- What if there is a concern with the quality of nature of the Member's service activities?While we encourage Site Supervisors to work directly with Members to outline responsibilities and expectations, Site Supervisors can directly contact the SIS Coordinator on your campus.
- Is service in a church soup kitchen considered a prohibited activity?To determine whether an activity is prohibited, a Site Supervisor and Member should consider first the type of the activity, and secondly the location. If a Member is serving food in a soup kitchen that happens to be in a church, that activity in and of itself may be appropriate. Students in Service encourages partnering with faith-based organizations. However, if a Member is expected, as part of the soup kitchen experience, to discuss or promote the particular ideology or mission of the hosting religious organization, that would be an example of an unacceptable direct service activity. This may be a helpful example in determining prohibited activities.
- Can documents be faxed?Please do not fax paperwork to the SIS Coordinator on your campus.
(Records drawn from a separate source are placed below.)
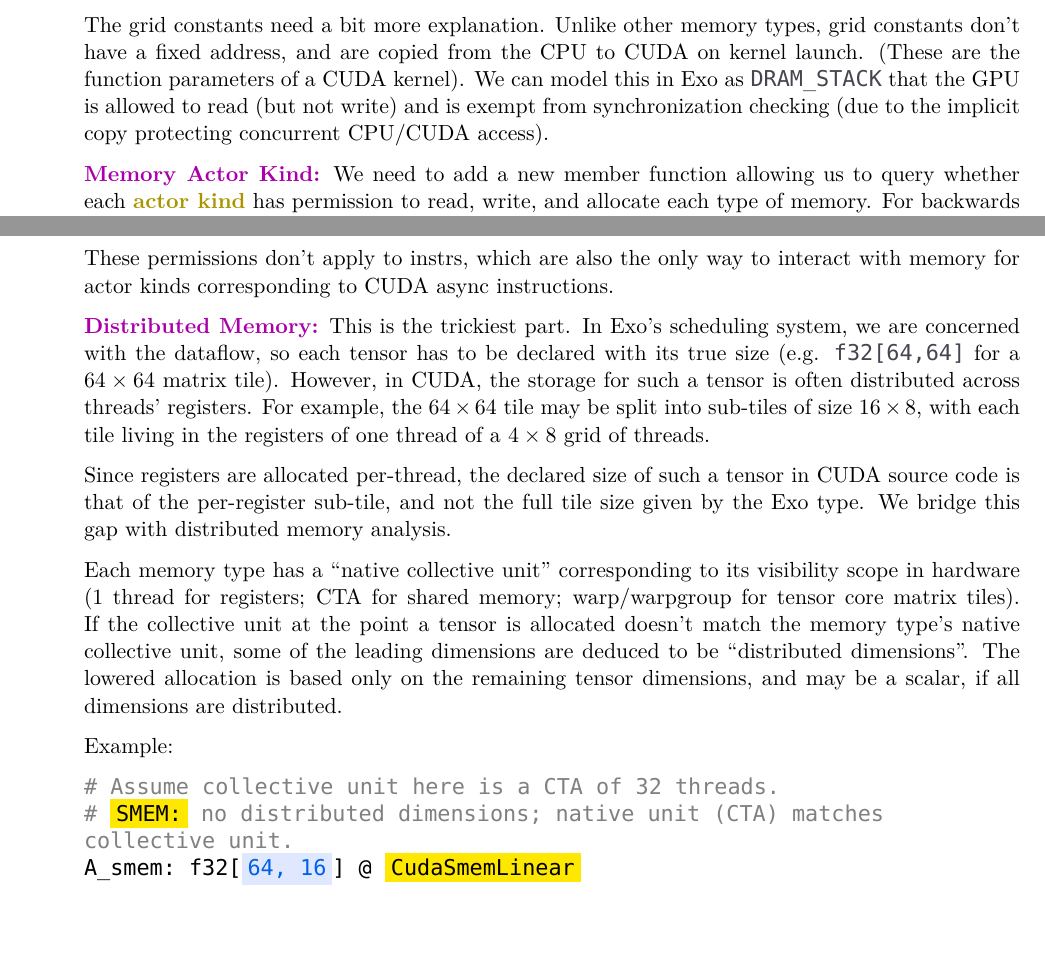
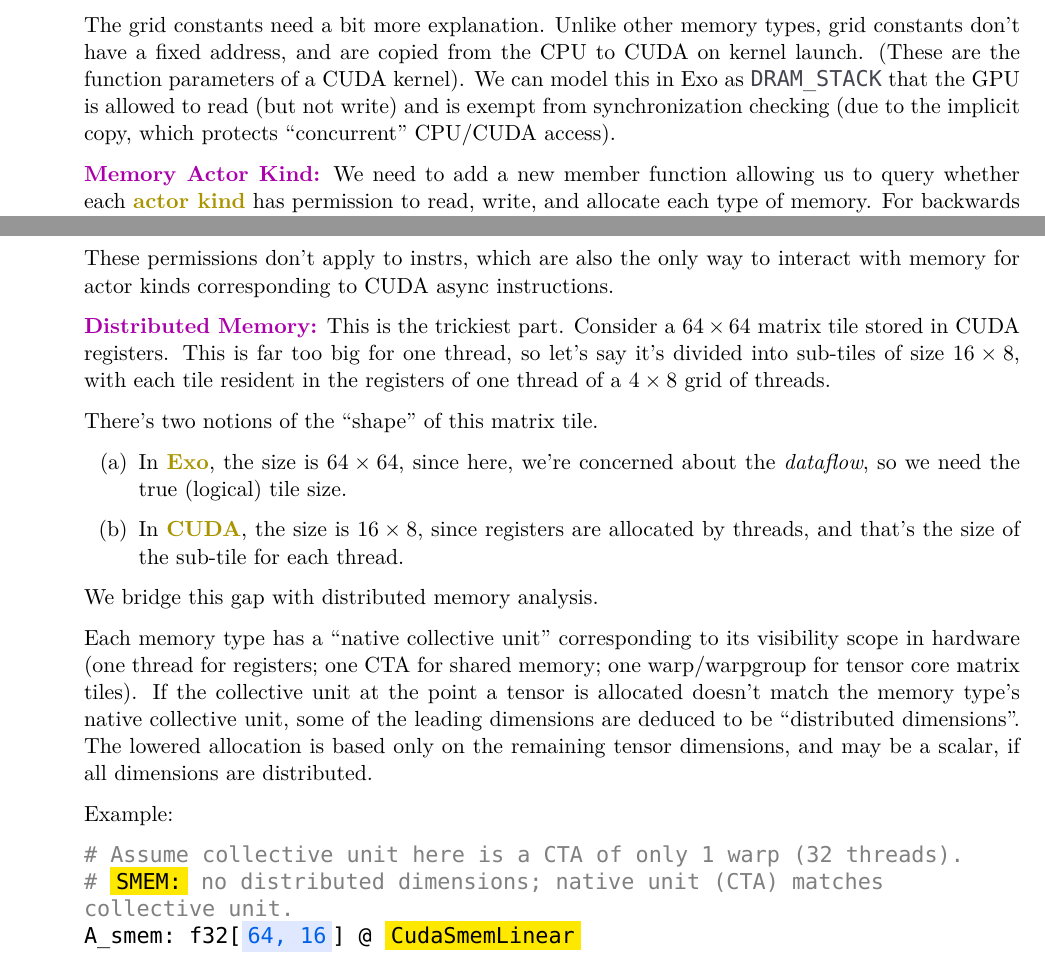
Before and after one commit to akeley98/spork, a LaTeX document (docs/spork_mini.tex): two parts of pages 6 and 7 of 8, joined at a grey line, cut so that both start at the same text, the shorter picture padded with empty space. Compiled offline with XeLaTeX; a missing font is replaced by an installed copy or a similar font.

Commit message:
spork_mini update distributed memory

```diff
--- a/docs/spork_mini.tex
+++ b/docs/spork_mini.tex
@@ -379,7 +379,7 @@ Since Exo uses \lighttt{issubclass} to check correct memory types, we may need t
 The grid constants need a bit more explanation.
 Unlike other memory types, grid constants don't have a fixed address, and are copied from the CPU to CUDA on kernel launch.
 (These are the function parameters of a CUDA kernel).
-We can model this in Exo as \lighttt{DRAM\_STACK} that the GPU is allowed to read (but not write) and is exempt from synchronization checking (due to the implicit copy protecting concurrent CPU/CUDA access).
+We can model this in Exo as \lighttt{DRAM\_STACK} that the GPU is allowed to read (but not write) and is exempt from synchronization checking (due to the implicit copy, which protects ``concurrent'' CPU/CUDA access).
 
 \filbreak
 \mainKey{Memory Actor Kind:} We need to add a new member function allowing us to query whether each \myKeyA{actor kind} has permission to read, write, and allocate each type of memory.
@@ -398,24 +398,25 @@ These permissions don't apply to instrs, which are also the only way to interact
 
 \filbreak
 \mainKey{Distributed Memory:} This is the trickiest part.
-In Exo's scheduling system, we are concerned with the dataflow, so each tensor has to be declared with its true size
-(e.g. \lighttt{f32[64,64]} for a $64 \times 64$ matrix tile).
-However, in CUDA, the storage for such a tensor is often distributed across threads' registers.
-For example, the $64 \times 64$ tile may be split into sub-tiles of size $16 \times 8$, with each tile living in the registers of one thread of a $4 \times 8$ grid of threads.
+Consider a $64 \times 64$ matrix tile stored in CUDA registers.
+This is far too big for one thread, so let's say it's divided into sub-tiles of size $16 \times 8$, with each tile resident in the registers of one thread of a $4 \times 8$ grid of threads.
 
-\filbreak
-Since registers are allocated per-thread, the declared size of such a tensor in CUDA source code is that of the per-register sub-tile, and not the full tile size given by the Exo type.
+There's two notions of the ``shape'' of this matrix tile.
+\begin{enumerate}
+  \item In \myKeyA{Exo}, the size is $64 \times 64$, since here, we're concerned about the \textit{dataflow}, so we need the true (logical) tile size.
+  \item In \myKeyA{CUDA}, the size is $16 \times 8$, since registers are allocated by threads, and that's the size of the sub-tile for each thread.
+\end{enumerate}
 We bridge this gap with distributed memory analysis.
 
 \filbreak
-Each memory type has a ``native collective unit'' corresponding to its visibility scope in hardware (1 thread for registers; CTA for shared memory; warp/warpgroup for tensor core matrix tiles).
+Each memory type has a ``native collective unit'' corresponding to its visibility scope in hardware (one thread for registers; one CTA for shared memory; one warp/warpgroup for tensor core matrix tiles).
 If the collective unit at the point a tensor is allocated doesn't match the memory type's native collective unit, some of the leading dimensions are deduced to be ``distributed dimensions''.
 The lowered allocation is based only on the remaining tensor dimensions, and may be a scalar, if all dimensions are distributed.
 
 \filbreak
 Example:
 
-\graytt{\# Assume collective unit here is a CTA of 32 threads.}\\
+\graytt{\# Assume collective unit here is a CTA of only 1 warp (32 threads).}\\
 \graytt{\# \yellowBox{SMEM:} no distributed dimensions; native unit (CTA) matches collective unit.}\\
 \blacktt{A\_smem: f32[\blueBox{64, 16}] @ \yellowBox{CudaSmemLinear}}\\
 \blacktt{B\_smem: f32[\blueBox{16, 64}] @ \yellowBox{CudaSmemLinear}}\\
```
If paperwork will be late, you may notify the office to which you submit paperwork, but you will need to send the original document with original signatures as soon as possible.
- What steps should I take if I am no longer able to serve as a Site Supervisor?We encourage you to communicate with your Member regarding your role as a Site Supervisor. Should you find you are unable to serve in this capacity, the Member is required to identify a new Site Supervisor. Please give your Member as much notice as possible if you are unable to continue in this role.
- What happens if I do not sign the Member's documents?The Member is ultimately responsible for making sure all of their documents are signed and approved, and completed by program deadlines. Incomplete or late documents may place the Member's status with AmeriCorps in jeopardy. The SIS staff monitors paperwork to make sure it's complete and signed by the correct people. Although it is rare that a Member would forge information, we do monitor those details. Should a concern arise with a Member's documents, we first work directly with the Member, but in some cases, may contact you directly.
- Will AmeriCorps or Campus Compact staff visit my site?Throughout the year, the Students in Service staff have an interest is visiting sites around the state to provide a more personal touch to the program and make connections with Members and community agencies. While Students in Service staff may not personally visit every site (there may be hundreds!), if we are able to schedule a visit, we do hope you will consider our invitation to share your agencies experiences with our program. The Corporation for National & Community Service (CNCS) also conducts site visits to Campus Compact. During a site visit, CNCS will visit one college or university and review program administration. CNCS staff members also feel strongly about making a connection in the community and invite direct feedback about program experience from Members and community partners. Again, while CNCS may not visit each community, if your site is selected, you are asked to consider sharing your experiences.
- What is a "Great Story?"A significant component of any service-learning program is the element of reflection. Participants must have an opportunity to consider their experiences and reflect upon the meaning of those experiences. The experiential learning process is a valuable component of Students in Service. Members are strongly encouraged to submit Great Stories throughout their term of service. This story is a reflection piece about a positive experience that occurred at their service site and/or about their service with a client.
Members should submit their Great Stories online here.